To show how it really works let's write some code and see how it performs using a tool called observer. On elixir terminal we can just fire
:observer.start() and go to the tab called
memory allocation. So for some fun we can write a simple comprehension code that creates a really huge list full of string with the same value.
iex(1)> for _ <- 1..1_000_000, do: "string"
After executing this code we can see that we created a huge list with a million strings with the value
string and we can notice the the memory of our erlang code just grew a lot. On my machine I just allocated about 225 mb.
If we run the code again but with atoms instead of strings we can see that we have a very different reality.
iex(1)> for _ <- 1..1_000_000, do: :string
Just 60 mb was allocated. It happens because we still had to allocate the list that was generated during the comprehension command.
The main difference is that with strings we really allocated one million strings and we put them into a list. And with atoms we just allocated the value once and we put the reference of this value a million times into the list. Which is a sweet difference.
Using atoms to reuse memory is nice, but there's a limitation. The Erlang vm stores the Atom inside a table internally and has a default limit of 1048576 atoms per instance. This value can be configured, but in the end it is not an optimization that we want to make.
Other cool uses
Elixir atoms are not meant to use as constant. In fact they are used to name somethings on the language, such as
1. Boolean Values
Erlang there is no boolean values like other languages. But to represent boolean values it utilizes two special atoms that are
false. Because erlang atoms are just words that starts with lowercase letters this representation suits well.
1> 1 == 1.
But on elixir expands the usage of true and false to be used also without the colon (
iex(1)> true == :true
iex(2)> false == :false
2. Module Names
Module names are also a representation of an atom. just to see the way we call erlang code on elixir. For example using the erlang math module to calculate the square root.
We always call our functions by using atoms to to name the modules. We can see that on elixir by calling the funciton
is_atom/1 on any elixir module such as
GenServer. Notice also that on elixir if a token starts with upcase it is translated directly to atom, so it's possible to declare an atom with upcase value without using colons.
iex(1)> RandomName == :'Elixir.RandomName'
Now that we know that module names are just atoms, we can define modules with a lowercase name just by using an atom with a colon.
defmodule :hello do
def say_to(name \\ "World") do
Atoms uses very little memory and are unique across all the erlang node, using it to name modules and defining booleans values are a really smart approach.
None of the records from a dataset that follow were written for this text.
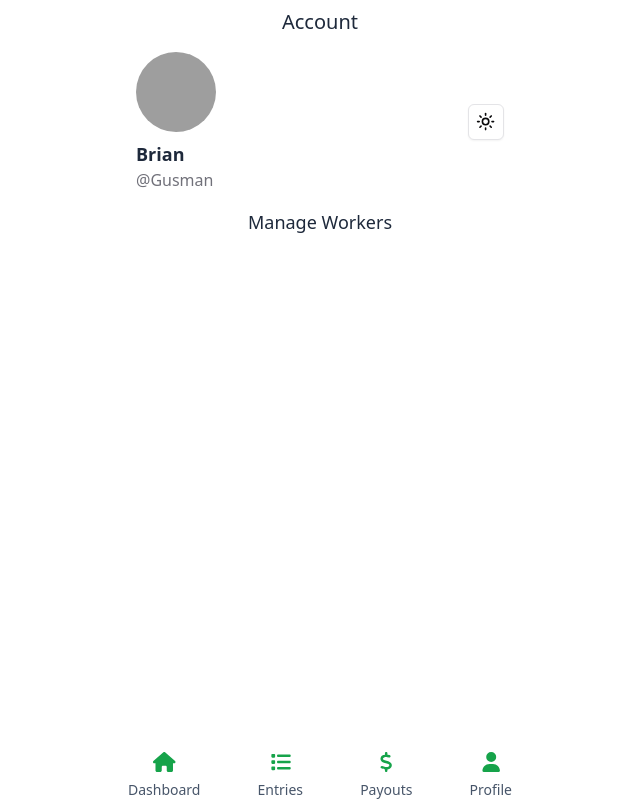
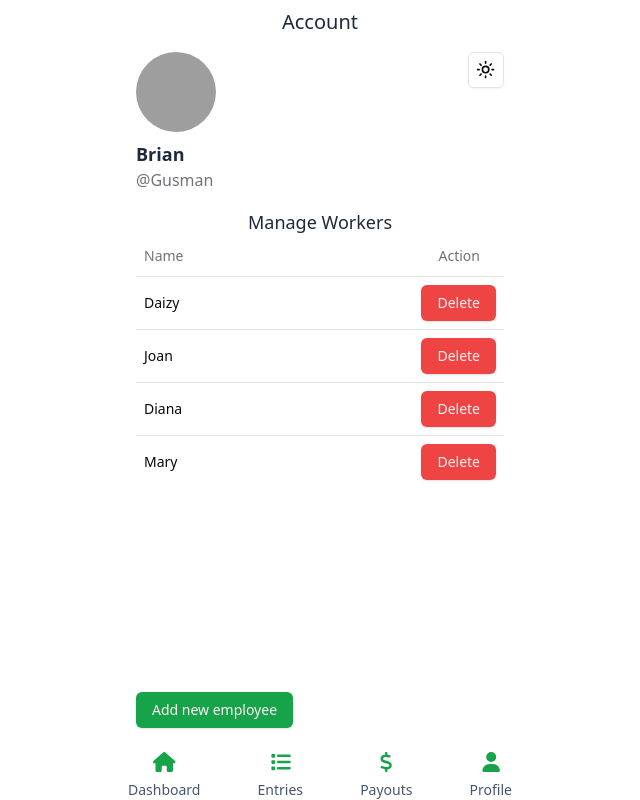
Before and after one commit to Brian-kipkoech-mutai/farm-manager, a React (Vite) app: page / in a window 1280 px wide. Both pictures are taken after a click on the element "Profile". Shown: the whole page, without its empty margins (320-960 px from the left). Built offline with nearby package versions, Linux system fonts and the light colour scheme; grey boxes are pictures that could not be loaded.

Commit message:
finishing up on app ui

```diff
--- a/src/components/ProfilePs.jsx
+++ b/src/components/ProfilePs.jsx
@@ -9,13 +9,32 @@ import {
   DropdownMenuItem,
   DropdownMenuTrigger,
 } from "@/components/ui/dropdown-menu"
-// import { useTheme } from "@/components/theme-provider"
+import {
+  Table,
+  TableBody,
+  TableCaption,
+  TableCell,
+  TableHead,
+  TableHeader,
+  TableRow,
+} from "@/components/ui/table"
+import {
+  Dialog,
+  DialogContent,
+  DialogDescription,
+  DialogHeader,
+  DialogTitle,
+  DialogTrigger,
+} from "@/components/ui/dialog"
+import { Label } from "@radix-ui/react-label"
+import { Input } from "./ui/input"
+
 const ProfilePs =()=>{
   return(
     <div className="h-full p-2 max-w-sm w-full mx-auto flex flex-col gap-4 ">
        <section className="w-full flex  flex-col gap-4 ">
    <header className="mx-auto w-fit text-xl text-slate-800 ">Account</header>
-       <section className="flex justify-between items-center">
+       <section className="flex justify-between ">
        <section>
        <Avatar className='w-20 h-20 mb-2'>
   <AvatarImage src="https://github.com/shadcn.png" />
@@ -50,9 +69,60 @@ const ProfilePs =()=>{
        </section>
 
        </section>
+       <section className="flex-1 overflow-auto flex flex-col ">
+        <h2 className="text-center text-lg font-medium text-slate-800">Manage Workers</h2>
+        <Table>
+
+  <TableHeader>
+    <TableRow className=''>
+      <TableHead className="">Name</TableHead>
+      <TableHead className="text-end "> <span className="pr-4"> Action</span></TableHead>
+    </TableRow>
+  </TableHeader>
+  <TableBody className='overflow-auto  flex-1'>
+   {
+    ['Daizy','Joan','Diana',"Mary"].map((name)=>(
+
+    <TableRow>
+      <TableCell className="font-medium">{name}</TableCell>
+      <TableCell className="font-medium text-end"><Button className='hover:bg-red-600 bg-red-500 active:bg-red'>Delete</Button></TableCell>
+
+
+    </TableRow>
+
+    ))
+   }
+   </TableBody>
+
+</Table>
+
+       </section>
        <section>
-        <h2 className="text-center text-lg font-medium text-slate-800">Manage Workers</h2>
-       </section>
+       <Dialog>
+  <DialogTrigger>
+  <Button  className='active:bg-green-800 mb-3'>Add new employee</Button>
+
+  </DialogTrigger>
+  <DialogContent>
+    <DialogHeader>
+      <DialogTitle>Employee Onboarding</DialogTitle>
+      <DialogDescription>
+         Fill in the new employee Data belo
+      </DialogDescription>
+    </DialogHeader>
+    <div className=" flex flex-col gap-4">
+    <section>
+      <Label htmlFor="new-employee-name">name</Label>
+      <Input id='new-employee-name'></Input>
+    </section>
+    <section className="flex justify-between gap-2">
+    <Button className='flex-1 bg-transparent hover:bg-green-100  text-slate-800  active:bg-green-800 active:text-white'>Cancel</Button>
+      <Button className='flex-1 active:bg-green-800' >Confirm</Button>
+    </section>
+    </div>
+  </DialogContent>
+</Dialog>
+        </section>
     </div>
   )
 }
```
But they have very limited usage, it's not recommended to use atoms on the go for everything but for values that defines codes they are useful.